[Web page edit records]
*****
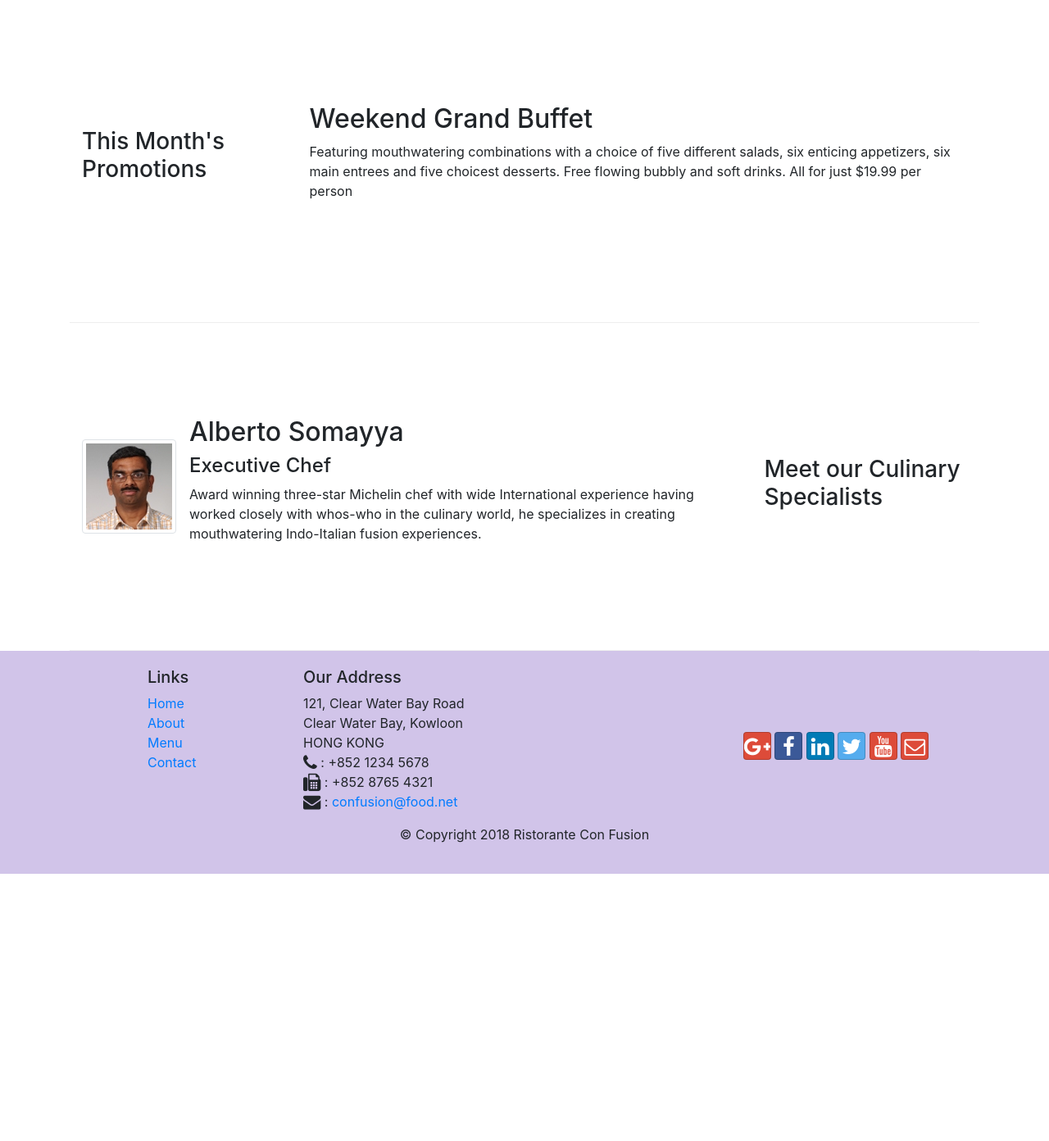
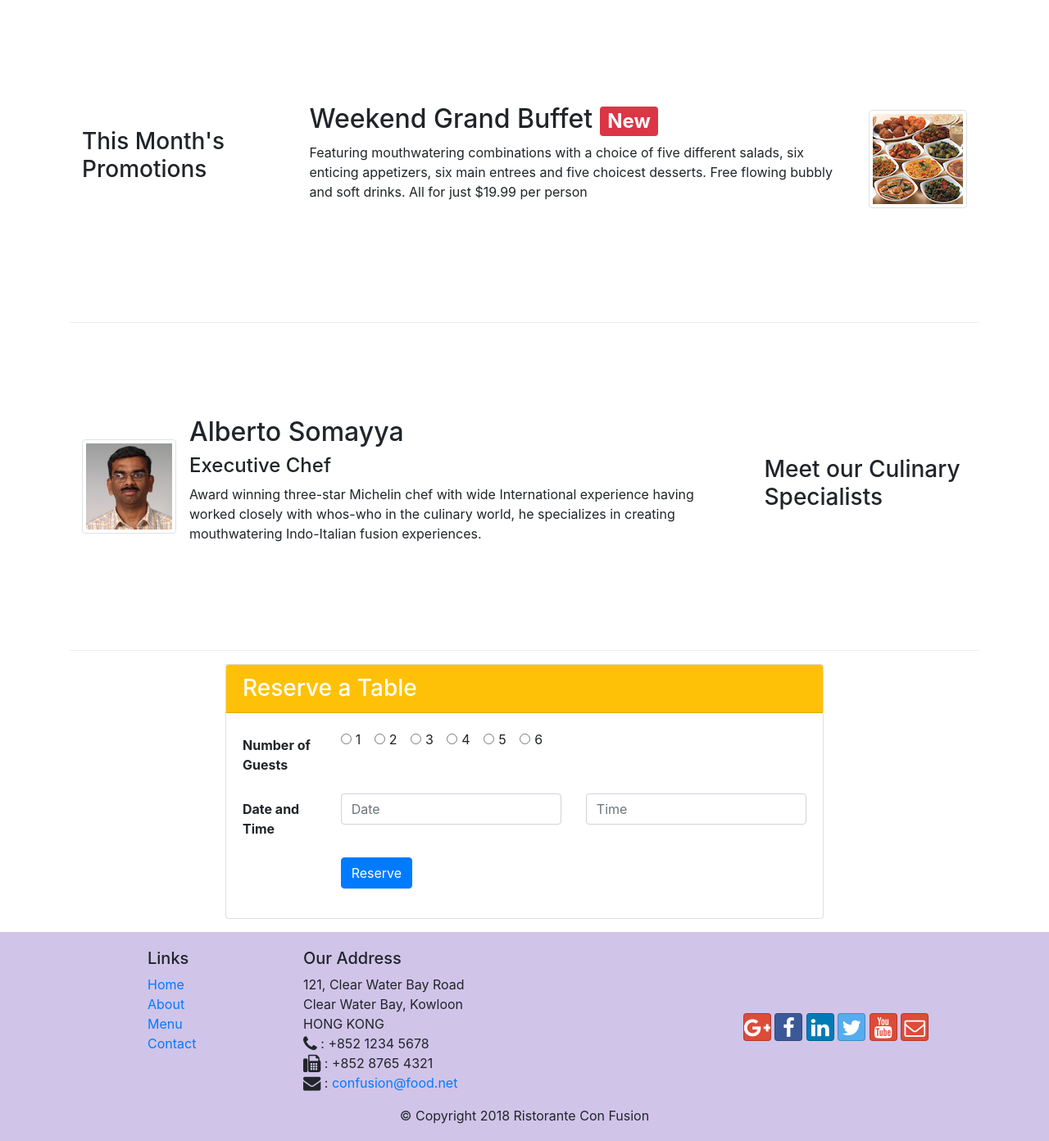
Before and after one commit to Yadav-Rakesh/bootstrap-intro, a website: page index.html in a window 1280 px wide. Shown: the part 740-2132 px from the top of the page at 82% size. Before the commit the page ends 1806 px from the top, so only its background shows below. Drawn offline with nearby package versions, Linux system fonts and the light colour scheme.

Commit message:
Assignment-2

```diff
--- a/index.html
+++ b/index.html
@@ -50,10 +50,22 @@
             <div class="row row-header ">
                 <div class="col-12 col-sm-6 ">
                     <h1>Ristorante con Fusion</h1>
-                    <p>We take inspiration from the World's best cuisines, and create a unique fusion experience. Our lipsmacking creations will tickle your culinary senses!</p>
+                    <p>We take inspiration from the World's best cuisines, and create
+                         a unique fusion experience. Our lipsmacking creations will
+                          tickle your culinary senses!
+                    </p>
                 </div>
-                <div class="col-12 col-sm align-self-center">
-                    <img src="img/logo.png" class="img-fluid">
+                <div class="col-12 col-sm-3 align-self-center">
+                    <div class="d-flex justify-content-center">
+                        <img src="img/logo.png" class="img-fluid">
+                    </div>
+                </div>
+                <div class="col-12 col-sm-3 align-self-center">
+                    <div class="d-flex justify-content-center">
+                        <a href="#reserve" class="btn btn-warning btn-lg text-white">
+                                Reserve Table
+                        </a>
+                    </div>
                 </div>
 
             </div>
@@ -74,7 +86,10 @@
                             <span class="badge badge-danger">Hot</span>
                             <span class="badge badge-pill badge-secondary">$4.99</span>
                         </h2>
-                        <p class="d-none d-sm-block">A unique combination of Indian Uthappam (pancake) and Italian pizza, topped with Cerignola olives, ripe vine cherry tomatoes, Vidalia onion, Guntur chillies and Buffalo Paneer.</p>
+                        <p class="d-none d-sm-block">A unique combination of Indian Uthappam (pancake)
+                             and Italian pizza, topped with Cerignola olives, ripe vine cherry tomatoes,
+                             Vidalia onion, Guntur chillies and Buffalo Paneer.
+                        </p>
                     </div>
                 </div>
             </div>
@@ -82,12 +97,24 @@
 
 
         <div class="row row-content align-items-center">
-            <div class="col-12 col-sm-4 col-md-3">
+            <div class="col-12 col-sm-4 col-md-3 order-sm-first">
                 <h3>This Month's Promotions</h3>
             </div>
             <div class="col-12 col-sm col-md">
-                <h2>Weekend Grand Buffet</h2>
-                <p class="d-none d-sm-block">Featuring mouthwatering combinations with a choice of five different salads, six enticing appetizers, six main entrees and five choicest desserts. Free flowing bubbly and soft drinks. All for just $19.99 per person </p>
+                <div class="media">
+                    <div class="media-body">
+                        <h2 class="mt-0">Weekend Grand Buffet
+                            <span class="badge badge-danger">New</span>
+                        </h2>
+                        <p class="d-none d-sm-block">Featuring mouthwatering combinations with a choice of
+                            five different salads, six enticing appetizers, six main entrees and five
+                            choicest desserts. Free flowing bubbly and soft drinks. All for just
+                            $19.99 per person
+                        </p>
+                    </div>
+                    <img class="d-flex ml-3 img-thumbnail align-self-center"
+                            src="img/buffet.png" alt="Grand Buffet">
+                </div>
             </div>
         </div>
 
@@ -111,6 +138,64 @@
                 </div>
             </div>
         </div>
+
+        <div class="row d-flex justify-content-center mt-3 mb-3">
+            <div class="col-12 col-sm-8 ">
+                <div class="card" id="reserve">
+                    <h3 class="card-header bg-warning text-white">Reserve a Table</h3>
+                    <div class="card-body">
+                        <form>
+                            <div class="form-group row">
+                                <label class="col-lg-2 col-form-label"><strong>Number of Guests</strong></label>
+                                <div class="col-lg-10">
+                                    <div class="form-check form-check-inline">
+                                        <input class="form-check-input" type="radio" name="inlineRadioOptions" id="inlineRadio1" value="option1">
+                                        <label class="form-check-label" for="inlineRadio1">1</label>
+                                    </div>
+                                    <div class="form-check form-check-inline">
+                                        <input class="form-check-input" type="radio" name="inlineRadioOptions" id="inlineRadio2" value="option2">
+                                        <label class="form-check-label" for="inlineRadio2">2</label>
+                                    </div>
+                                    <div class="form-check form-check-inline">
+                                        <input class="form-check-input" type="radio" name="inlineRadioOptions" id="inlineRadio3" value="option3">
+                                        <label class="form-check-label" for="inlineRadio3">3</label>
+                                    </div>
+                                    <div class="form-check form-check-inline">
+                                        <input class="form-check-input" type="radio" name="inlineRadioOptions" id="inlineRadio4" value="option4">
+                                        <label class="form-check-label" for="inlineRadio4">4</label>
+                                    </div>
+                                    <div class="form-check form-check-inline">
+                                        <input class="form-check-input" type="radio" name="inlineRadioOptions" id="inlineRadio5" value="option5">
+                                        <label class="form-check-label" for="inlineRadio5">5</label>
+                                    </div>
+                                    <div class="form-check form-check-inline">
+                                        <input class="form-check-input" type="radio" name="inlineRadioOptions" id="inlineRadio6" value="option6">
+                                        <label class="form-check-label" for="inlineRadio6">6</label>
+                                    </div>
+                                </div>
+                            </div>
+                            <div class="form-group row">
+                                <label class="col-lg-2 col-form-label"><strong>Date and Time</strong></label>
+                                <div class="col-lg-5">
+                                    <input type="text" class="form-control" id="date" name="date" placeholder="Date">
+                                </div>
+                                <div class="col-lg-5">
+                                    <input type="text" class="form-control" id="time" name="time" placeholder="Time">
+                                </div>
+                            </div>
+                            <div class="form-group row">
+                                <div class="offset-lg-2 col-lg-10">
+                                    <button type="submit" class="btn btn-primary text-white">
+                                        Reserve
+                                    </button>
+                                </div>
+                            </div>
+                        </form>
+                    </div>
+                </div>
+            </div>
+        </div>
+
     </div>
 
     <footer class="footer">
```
*****
_WHAT THE TASK REQUIRES_
The preceding entries are to be written out again exactly, with the pictures removed.

_RESULT BELOW_
Before and after one commit to Yadav-Rakesh/bootstrap-intro, a website: page index.html in a window 1280 px wide. Shown: the part 740-2132 px from the top of the page at 82% size. Before the commit the page ends 1806 px from the top, so only its background shows below. Drawn offline with nearby package versions, Linux system fonts and the light colour scheme.

Commit message:
Assignment-2

```diff
--- a/index.html
+++ b/index.html
@@ -50,10 +50,22 @@
             <div class="row row-header ">
                 <div class="col-12 col-sm-6 ">
                     <h1>Ristorante con Fusion</h1>
-                    <p>We take inspiration from the World's best cuisines, and create a unique fusion experience. Our lipsmacking creations will tickle your culinary senses!</p>
+                    <p>We take inspiration from the World's best cuisines, and create
+                         a unique fusion experience. Our lipsmacking creations will
+                          tickle your culinary senses!
+                    </p>
                 </div>
-                <div class="col-12 col-sm align-self-center">
-                    <img src="img/logo.png" class="img-fluid">
+                <div class="col-12 col-sm-3 align-self-center">
+                    <div class="d-flex justify-content-center">
+                        <img src="img/logo.png" class="img-fluid">
+                    </div>
+                </div>
+                <div class="col-12 col-sm-3 align-self-center">
+                    <div class="d-flex justify-content-center">
+                        <a href="#reserve" class="btn btn-warning btn-lg text-white">
+                                Reserve Table
+                        </a>
+                    </div>
                 </div>
 
             </div>
@@ -74,7 +86,10 @@
                             <span class="badge badge-danger">Hot</span>
                             <span class="badge badge-pill badge-secondary">$4.99</span>
                         </h2>
-                        <p class="d-none d-sm-block">A unique combination of Indian Uthappam (pancake) and Italian pizza, topped with Cerignola olives, ripe vine cherry tomatoes, Vidalia onion, Guntur chillies and Buffalo Paneer.</p>
+                        <p class="d-none d-sm-block">A unique combination of Indian Uthappam (pancake)
+                             and Italian pizza, topped with Cerignola olives, ripe vine cherry tomatoes,
+                             Vidalia onion, Guntur chillies and Buffalo Paneer.
+                        </p>
                     </div>
                 </div>
             </div>
@@ -82,12 +97,24 @@
 
 
         <div class="row row-content align-items-center">
-            <div class="col-12 col-sm-4 col-md-3">
+            <div class="col-12 col-sm-4 col-md-3 order-sm-first">
                 <h3>This Month's Promotions</h3>
             </div>
             <div class="col-12 col-sm col-md">
-                <h2>Weekend Grand Buffet</h2>
-                <p class="d-none d-sm-block">Featuring mouthwatering combinations with a choice of five different salads, six enticing appetizers, six main entrees and five choicest desserts. Free flowing bubbly and soft drinks. All for just $19.99 per person </p>
+                <div class="media">
+                    <div class="media-body">
+                        <h2 class="mt-0">Weekend Grand Buffet
+                            <span class="badge badge-danger">New</span>
+                        </h2>
+                        <p class="d-none d-sm-block">Featuring mouthwatering combinations with a choice of
+                            five different salads, six enticing appetizers, six main entrees and five
+                            choicest desserts. Free flowing bubbly and soft drinks. All for just
+                            $19.99 per person
+                        </p>
+                    </div>
+                    <img class="d-flex ml-3 img-thumbnail align-self-center"
+                            src="img/buffet.png" alt="Grand Buffet">
+                </div>
             </div>
         </div>
 
@@ -111,6 +138,64 @@
                 </div>
             </div>
         </div>
+
+        <div class="row d-flex justify-content-center mt-3 mb-3">
+            <div class="col-12 col-sm-8 ">
+                <div class="card" id="reserve">
+                    <h3 class="card-header bg-warning text-white">Reserve a Table</h3>
+                    <div class="card-body">
+                        <form>
+                            <div class="form-group row">
+                                <label class="col-lg-2 col-form-label"><strong>Number of Guests</strong></label>
+                                <div class="col-lg-10">
+                                    <div class="form-check form-check-inline">
+                                        <input class="form-check-input" type="radio" name="inlineRadioOptions" id="inlineRadio1" value="option1">
+                                        <label class="form-check-label" for="inlineRadio1">1</label>
+                                    </div>
+                                    <div class="form-check form-check-inline">
+                                        <input class="form-check-input" type="radio" name="inlineRadioOptions" id="inlineRadio2" value="option2">
+                                        <label class="form-check-label" for="inlineRadio2">2</label>
+                                    </div>
+                                    <div class="form-check form-check-inline">
+                                        <input class="form-check-input" type="radio" name="inlineRadioOptions" id="inlineRadio3" value="option3">
+                                        <label class="form-check-label" for="inlineRadio3">3</label>
+                                    </div>
+                                    <div class="form-check form-check-inline">
+                                        <input class="form-check-input" type="radio" name="inlineRadioOptions" id="inlineRadio4" value="option4">
+                                        <label class="form-check-label" for="inlineRadio4">4</label>
+                                    </div>
+                                    <div class="form-check form-check-inline">
+                                        <input class="form-check-input" type="radio" name="inlineRadioOptions" id="inlineRadio5" value="option5">
+                                        <label class="form-check-label" for="inlineRadio5">5</label>
+                                    </div>
+                                    <div class="form-check form-check-inline">
+                                        <input class="form-check-input" type="radio" name="inlineRadioOptions" id="inlineRadio6" value="option6">
+                                        <label class="form-check-label" for="inlineRadio6">6</label>
+                                    </div>
+                                </div>
+                            </div>
+                            <div class="form-group row">
+                                <label class="col-lg-2 col-form-label"><strong>Date and Time</strong></label>
+                                <div class="col-lg-5">
+                                    <input type="text" class="form-control" id="date" name="date" placeholder="Date">
+                                </div>
+                                <div class="col-lg-5">
+                                    <input type="text" class="form-control" id="time" name="time" placeholder="Time">
+                                </div>
+                            </div>
+                            <div class="form-group row">
+                                <div class="offset-lg-2 col-lg-10">
+                                    <button type="submit" class="btn btn-primary text-white">
+                                        Reserve
+                                    </button>
+                                </div>
+                            </div>
+                        </form>
+                    </div>
+                </div>
+            </div>
+        </div>
+
     </div>
 
     <footer class="footer">
```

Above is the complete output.